__Exercise instructions__
Collect all lines below with the string "Conviction".

[Stored entries]

=== Section Start ===

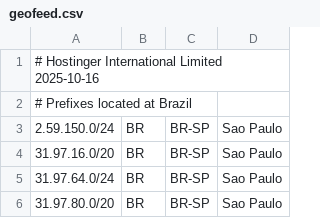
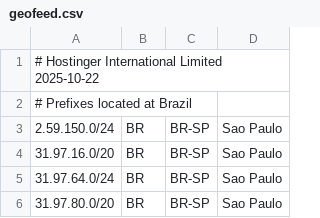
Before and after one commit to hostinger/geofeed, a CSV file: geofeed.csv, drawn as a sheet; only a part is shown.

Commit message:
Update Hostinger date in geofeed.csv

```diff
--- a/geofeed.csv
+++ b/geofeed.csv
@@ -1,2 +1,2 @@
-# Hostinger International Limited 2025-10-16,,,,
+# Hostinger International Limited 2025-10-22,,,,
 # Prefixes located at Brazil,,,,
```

=== Section End ===
=== Section Start ===

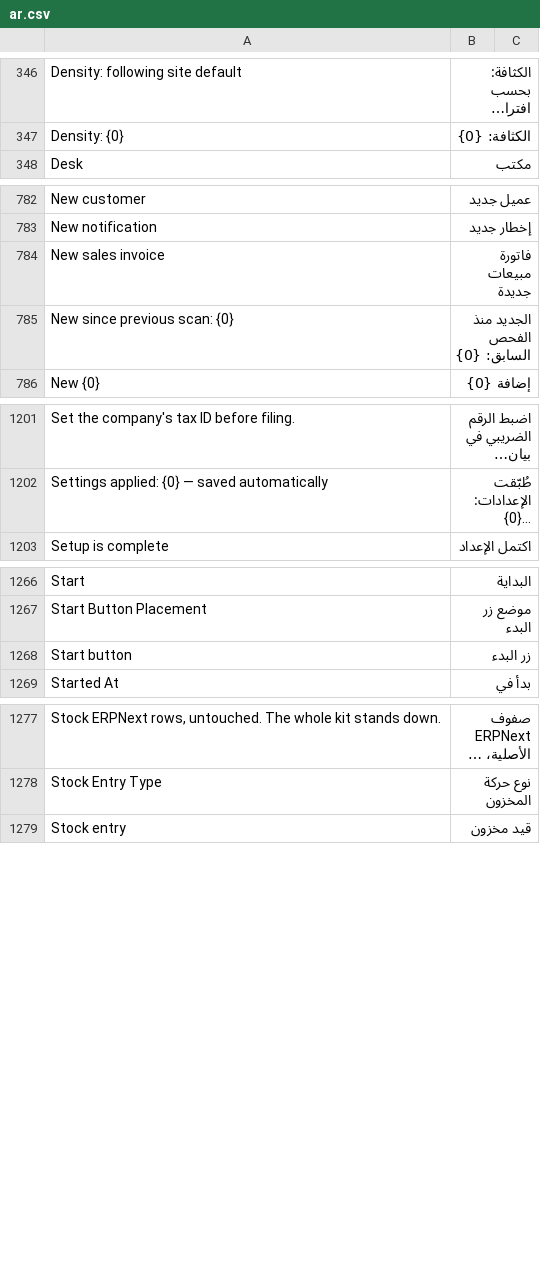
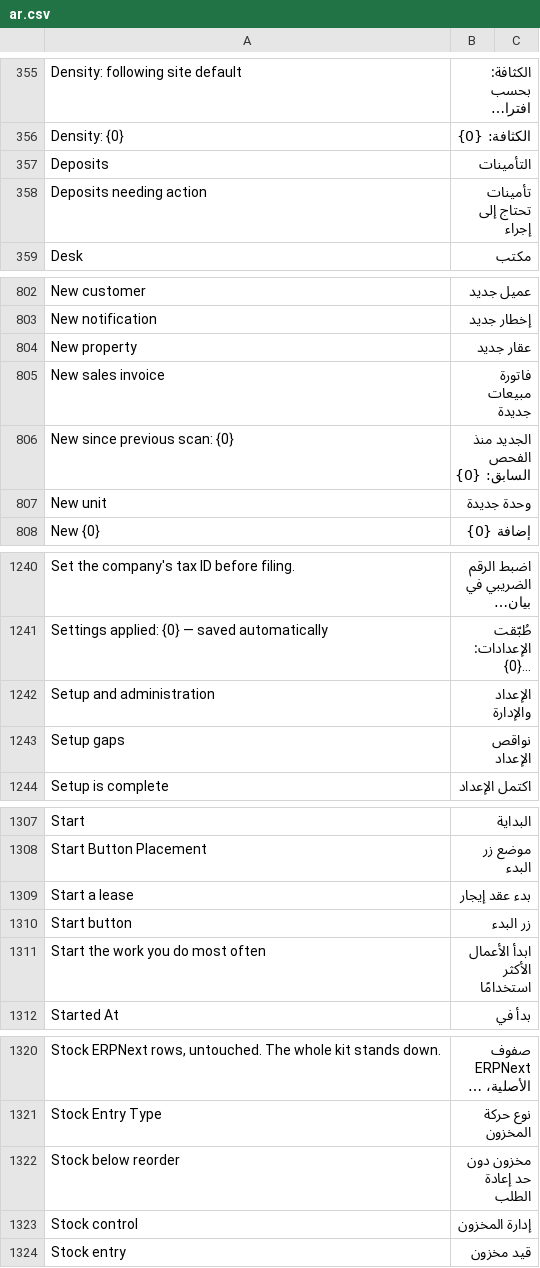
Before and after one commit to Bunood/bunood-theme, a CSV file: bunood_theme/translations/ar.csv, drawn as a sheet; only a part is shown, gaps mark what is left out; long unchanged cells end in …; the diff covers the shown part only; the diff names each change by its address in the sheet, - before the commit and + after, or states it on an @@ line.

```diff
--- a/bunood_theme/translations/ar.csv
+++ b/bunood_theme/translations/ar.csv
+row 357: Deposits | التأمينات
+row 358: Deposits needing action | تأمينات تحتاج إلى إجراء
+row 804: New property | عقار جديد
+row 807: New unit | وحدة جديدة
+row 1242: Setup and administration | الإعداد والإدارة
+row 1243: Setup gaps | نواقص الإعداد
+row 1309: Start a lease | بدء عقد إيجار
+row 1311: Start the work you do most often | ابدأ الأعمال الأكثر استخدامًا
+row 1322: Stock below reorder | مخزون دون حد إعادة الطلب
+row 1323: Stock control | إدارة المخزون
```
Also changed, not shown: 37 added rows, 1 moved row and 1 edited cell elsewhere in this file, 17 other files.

=== Section End ===
=== Section Start ===

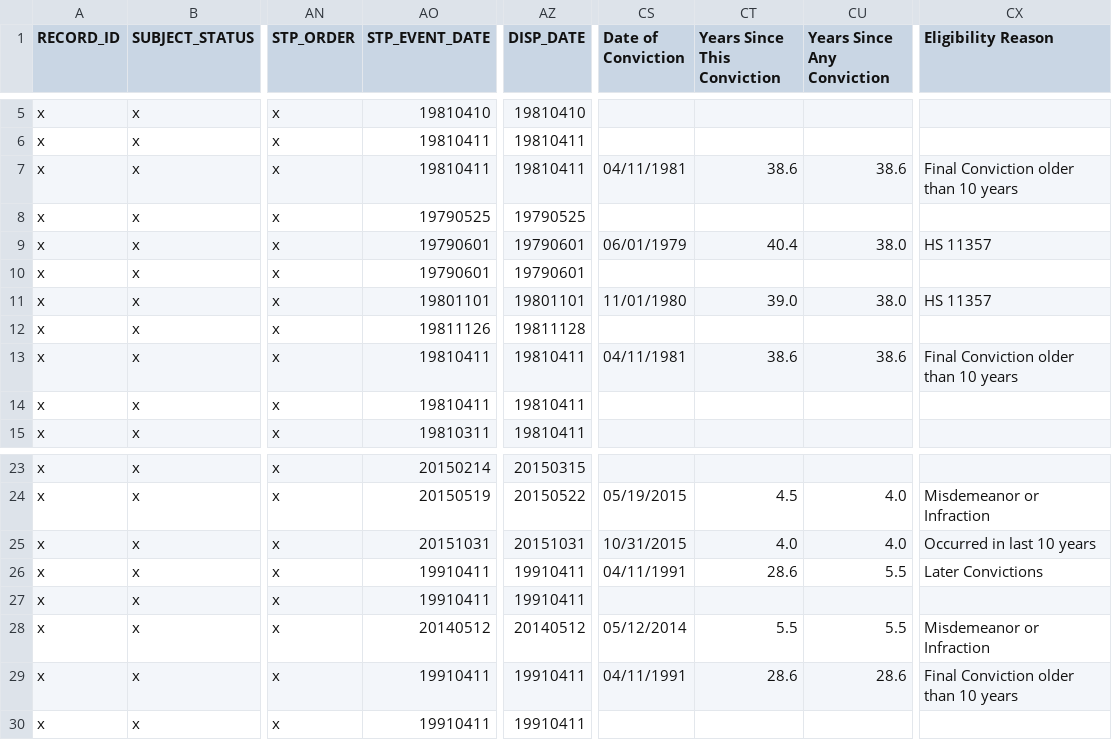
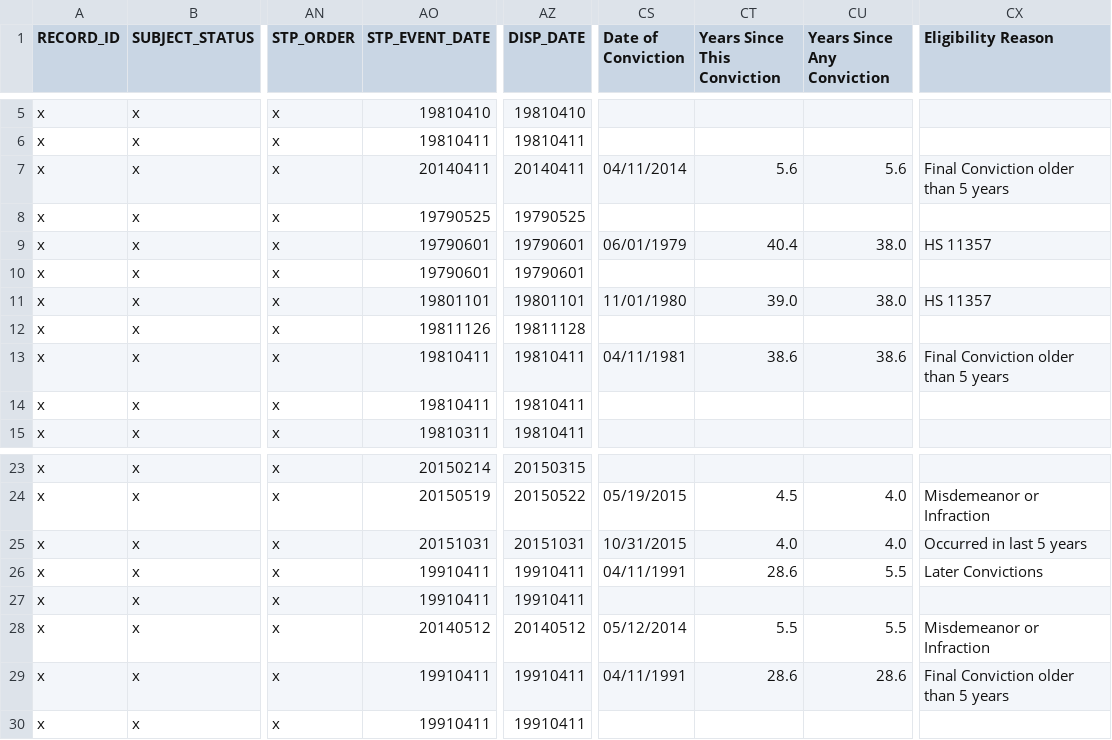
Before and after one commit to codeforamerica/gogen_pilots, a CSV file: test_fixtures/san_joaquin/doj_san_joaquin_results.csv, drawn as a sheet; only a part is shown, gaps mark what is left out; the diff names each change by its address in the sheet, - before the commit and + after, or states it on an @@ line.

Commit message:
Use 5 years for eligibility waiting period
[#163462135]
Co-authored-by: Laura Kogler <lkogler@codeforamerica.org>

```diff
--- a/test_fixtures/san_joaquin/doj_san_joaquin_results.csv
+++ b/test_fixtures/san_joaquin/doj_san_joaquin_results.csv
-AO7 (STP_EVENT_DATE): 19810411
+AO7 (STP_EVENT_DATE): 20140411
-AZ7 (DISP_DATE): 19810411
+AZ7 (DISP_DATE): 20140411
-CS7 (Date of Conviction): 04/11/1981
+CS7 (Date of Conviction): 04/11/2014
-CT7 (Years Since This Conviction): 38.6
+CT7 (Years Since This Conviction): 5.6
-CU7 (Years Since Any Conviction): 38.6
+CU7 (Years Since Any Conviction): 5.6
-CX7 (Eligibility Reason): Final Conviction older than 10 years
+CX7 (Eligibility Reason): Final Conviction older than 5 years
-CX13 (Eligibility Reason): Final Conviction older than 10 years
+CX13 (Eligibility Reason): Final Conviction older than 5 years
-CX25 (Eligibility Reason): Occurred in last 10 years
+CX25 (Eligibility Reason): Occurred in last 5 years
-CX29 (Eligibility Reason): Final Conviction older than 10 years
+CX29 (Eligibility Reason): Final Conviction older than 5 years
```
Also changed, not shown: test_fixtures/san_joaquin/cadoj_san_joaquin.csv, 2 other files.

=== Section End ===

__Exercise response__
-CS7 (Date of Conviction): 04/11/1981
+CS7 (Date of Conviction): 04/11/2014
-CT7 (Years Since This Conviction): 38.6
+CT7 (Years Since This Conviction): 5.6
-CU7 (Years Since Any Conviction): 38.6
+CU7 (Years Since Any Conviction): 5.6
-CX7 (Eligibility Reason): Final Conviction older than 10 years
+CX7 (Eligibility Reason): Final Conviction older than 5 years
-CX13 (Eligibility Reason): Final Conviction older than 10 years
+CX13 (Eligibility Reason): Final Conviction older than 5 years
-CX29 (Eligibility Reason): Final Conviction older than 10 years
+CX29 (Eligibility Reason): Final Conviction older than 5 years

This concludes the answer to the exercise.